Collection entries:
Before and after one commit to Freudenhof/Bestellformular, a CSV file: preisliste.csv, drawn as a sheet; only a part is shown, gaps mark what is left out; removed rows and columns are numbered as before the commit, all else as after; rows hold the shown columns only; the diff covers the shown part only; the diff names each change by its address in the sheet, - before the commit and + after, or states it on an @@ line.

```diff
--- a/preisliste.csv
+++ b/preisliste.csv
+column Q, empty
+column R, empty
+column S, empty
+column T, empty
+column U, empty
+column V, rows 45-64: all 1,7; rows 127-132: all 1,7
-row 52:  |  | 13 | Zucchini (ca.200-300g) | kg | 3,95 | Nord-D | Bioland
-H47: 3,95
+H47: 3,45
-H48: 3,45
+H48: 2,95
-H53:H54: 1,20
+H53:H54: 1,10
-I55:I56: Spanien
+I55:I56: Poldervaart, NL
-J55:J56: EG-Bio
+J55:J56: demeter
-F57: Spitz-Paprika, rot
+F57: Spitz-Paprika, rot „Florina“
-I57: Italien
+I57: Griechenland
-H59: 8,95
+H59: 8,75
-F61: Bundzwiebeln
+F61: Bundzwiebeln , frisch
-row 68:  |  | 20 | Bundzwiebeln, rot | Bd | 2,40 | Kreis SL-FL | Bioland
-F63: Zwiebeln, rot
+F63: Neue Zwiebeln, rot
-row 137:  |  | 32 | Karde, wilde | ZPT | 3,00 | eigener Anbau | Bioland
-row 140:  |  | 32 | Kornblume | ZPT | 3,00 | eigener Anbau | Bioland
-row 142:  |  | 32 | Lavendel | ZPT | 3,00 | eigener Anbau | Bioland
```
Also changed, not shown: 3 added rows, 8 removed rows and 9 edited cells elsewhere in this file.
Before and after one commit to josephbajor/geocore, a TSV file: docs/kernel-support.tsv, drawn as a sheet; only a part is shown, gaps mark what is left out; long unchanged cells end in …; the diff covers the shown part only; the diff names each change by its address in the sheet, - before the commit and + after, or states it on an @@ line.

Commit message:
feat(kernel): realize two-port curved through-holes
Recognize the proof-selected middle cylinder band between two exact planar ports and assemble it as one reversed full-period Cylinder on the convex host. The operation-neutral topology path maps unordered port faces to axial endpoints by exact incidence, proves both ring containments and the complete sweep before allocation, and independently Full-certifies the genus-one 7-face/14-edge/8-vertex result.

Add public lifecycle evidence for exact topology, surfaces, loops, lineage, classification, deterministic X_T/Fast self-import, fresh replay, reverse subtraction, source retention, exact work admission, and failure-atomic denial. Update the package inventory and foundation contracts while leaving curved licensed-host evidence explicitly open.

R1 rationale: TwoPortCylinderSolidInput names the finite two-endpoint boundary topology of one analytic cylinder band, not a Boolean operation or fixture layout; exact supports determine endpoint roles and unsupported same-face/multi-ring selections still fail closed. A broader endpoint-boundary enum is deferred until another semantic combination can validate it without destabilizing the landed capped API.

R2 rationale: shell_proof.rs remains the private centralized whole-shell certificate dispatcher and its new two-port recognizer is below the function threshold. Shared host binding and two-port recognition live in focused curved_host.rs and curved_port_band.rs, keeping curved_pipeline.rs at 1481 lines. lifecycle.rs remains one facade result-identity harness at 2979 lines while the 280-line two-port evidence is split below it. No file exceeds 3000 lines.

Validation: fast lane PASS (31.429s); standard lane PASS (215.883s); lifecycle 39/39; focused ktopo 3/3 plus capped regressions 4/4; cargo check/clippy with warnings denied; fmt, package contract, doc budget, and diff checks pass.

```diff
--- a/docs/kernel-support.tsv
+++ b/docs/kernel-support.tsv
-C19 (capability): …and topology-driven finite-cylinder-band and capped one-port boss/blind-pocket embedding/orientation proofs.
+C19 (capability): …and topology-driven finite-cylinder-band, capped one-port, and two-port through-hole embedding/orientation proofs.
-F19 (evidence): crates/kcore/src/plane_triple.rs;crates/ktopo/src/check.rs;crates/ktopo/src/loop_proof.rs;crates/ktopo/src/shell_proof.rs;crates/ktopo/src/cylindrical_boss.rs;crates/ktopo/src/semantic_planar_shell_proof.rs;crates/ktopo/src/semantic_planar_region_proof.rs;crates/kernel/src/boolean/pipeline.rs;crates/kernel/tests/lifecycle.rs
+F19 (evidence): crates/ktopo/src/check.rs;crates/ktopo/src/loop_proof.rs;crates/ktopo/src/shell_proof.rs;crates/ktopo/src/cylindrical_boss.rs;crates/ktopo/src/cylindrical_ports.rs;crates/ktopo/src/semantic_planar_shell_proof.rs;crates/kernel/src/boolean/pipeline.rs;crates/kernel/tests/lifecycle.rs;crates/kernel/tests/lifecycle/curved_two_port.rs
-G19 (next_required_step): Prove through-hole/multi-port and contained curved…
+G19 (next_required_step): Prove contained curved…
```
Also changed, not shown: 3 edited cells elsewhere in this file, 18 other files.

• **Task prompt**
The full set of records is to be written out once more, word for word.

• **Answer section**
Before and after one commit to Freudenhof/Bestellformular, a CSV file: preisliste.csv, drawn as a sheet; only a part is shown, gaps mark what is left out; removed rows and columns are numbered as before the commit, all else as after; rows hold the shown columns only; the diff covers the shown part only; the diff names each change by its address in the sheet, - before the commit and + after, or states it on an @@ line.

```diff
--- a/preisliste.csv
+++ b/preisliste.csv
+column Q, empty
+column R, empty
+column S, empty
+column T, empty
+column U, empty
+column V, rows 45-64: all 1,7; rows 127-132: all 1,7
-row 52:  |  | 13 | Zucchini (ca.200-300g) | kg | 3,95 | Nord-D | Bioland
-H47: 3,95
+H47: 3,45
-H48: 3,45
+H48: 2,95
-H53:H54: 1,20
+H53:H54: 1,10
-I55:I56: Spanien
+I55:I56: Poldervaart, NL
-J55:J56: EG-Bio
+J55:J56: demeter
-F57: Spitz-Paprika, rot
+F57: Spitz-Paprika, rot „Florina“
-I57: Italien
+I57: Griechenland
-H59: 8,95
+H59: 8,75
-F61: Bundzwiebeln
+F61: Bundzwiebeln , frisch
-row 68:  |  | 20 | Bundzwiebeln, rot | Bd | 2,40 | Kreis SL-FL | Bioland
-F63: Zwiebeln, rot
+F63: Neue Zwiebeln, rot
-row 137:  |  | 32 | Karde, wilde | ZPT | 3,00 | eigener Anbau | Bioland
-row 140:  |  | 32 | Kornblume | ZPT | 3,00 | eigener Anbau | Bioland
-row 142:  |  | 32 | Lavendel | ZPT | 3,00 | eigener Anbau | Bioland
```
Also changed, not shown: 3 added rows, 8 removed rows and 9 edited cells elsewhere in this file.
Before and after one commit to josephbajor/geocore, a TSV file: docs/kernel-support.tsv, drawn as a sheet; only a part is shown, gaps mark what is left out; long unchanged cells end in …; the diff covers the shown part only; the diff names each change by its address in the sheet, - before the commit and + after, or states it on an @@ line.

Commit message:
feat(kernel): realize two-port curved through-holes
Recognize the proof-selected middle cylinder band between two exact planar ports and assemble it as one reversed full-period Cylinder on the convex host. The operation-neutral topology path maps unordered port faces to axial endpoints by exact incidence, proves both ring containments and the complete sweep before allocation, and independently Full-certifies the genus-one 7-face/14-edge/8-vertex result.

Add public lifecycle evidence for exact topology, surfaces, loops, lineage, classification, deterministic X_T/Fast self-import, fresh replay, reverse subtraction, source retention, exact work admission, and failure-atomic denial. Update the package inventory and foundation contracts while leaving curved licensed-host evidence explicitly open.

R1 rationale: TwoPortCylinderSolidInput names the finite two-endpoint boundary topology of one analytic cylinder band, not a Boolean operation or fixture layout; exact supports determine endpoint roles and unsupported same-face/multi-ring selections still fail closed. A broader endpoint-boundary enum is deferred until another semantic combination can validate it without destabilizing the landed capped API.

R2 rationale: shell_proof.rs remains the private centralized whole-shell certificate dispatcher and its new two-port recognizer is below the function threshold. Shared host binding and two-port recognition live in focused curved_host.rs and curved_port_band.rs, keeping curved_pipeline.rs at 1481 lines. lifecycle.rs remains one facade result-identity harness at 2979 lines while the 280-line two-port evidence is split below it. No file exceeds 3000 lines.

Validation: fast lane PASS (31.429s); standard lane PASS (215.883s); lifecycle 39/39; focused ktopo 3/3 plus capped regressions 4/4; cargo check/clippy with warnings denied; fmt, package contract, doc budget, and diff checks pass.

```diff
--- a/docs/kernel-support.tsv
+++ b/docs/kernel-support.tsv
-C19 (capability): …and topology-driven finite-cylinder-band and capped one-port boss/blind-pocket embedding/orientation proofs.
+C19 (capability): …and topology-driven finite-cylinder-band, capped one-port, and two-port through-hole embedding/orientation proofs.
-F19 (evidence): crates/kcore/src/plane_triple.rs;crates/ktopo/src/check.rs;crates/ktopo/src/loop_proof.rs;crates/ktopo/src/shell_proof.rs;crates/ktopo/src/cylindrical_boss.rs;crates/ktopo/src/semantic_planar_shell_proof.rs;crates/ktopo/src/semantic_planar_region_proof.rs;crates/kernel/src/boolean/pipeline.rs;crates/kernel/tests/lifecycle.rs
+F19 (evidence): crates/ktopo/src/check.rs;crates/ktopo/src/loop_proof.rs;crates/ktopo/src/shell_proof.rs;crates/ktopo/src/cylindrical_boss.rs;crates/ktopo/src/cylindrical_ports.rs;crates/ktopo/src/semantic_planar_shell_proof.rs;crates/kernel/src/boolean/pipeline.rs;crates/kernel/tests/lifecycle.rs;crates/kernel/tests/lifecycle/curved_two_port.rs
-G19 (next_required_step): Prove through-hole/multi-port and contained curved…
+G19 (next_required_step): Prove contained curved…
```
Also changed, not shown: 3 edited cells elsewhere in this file, 18 other files.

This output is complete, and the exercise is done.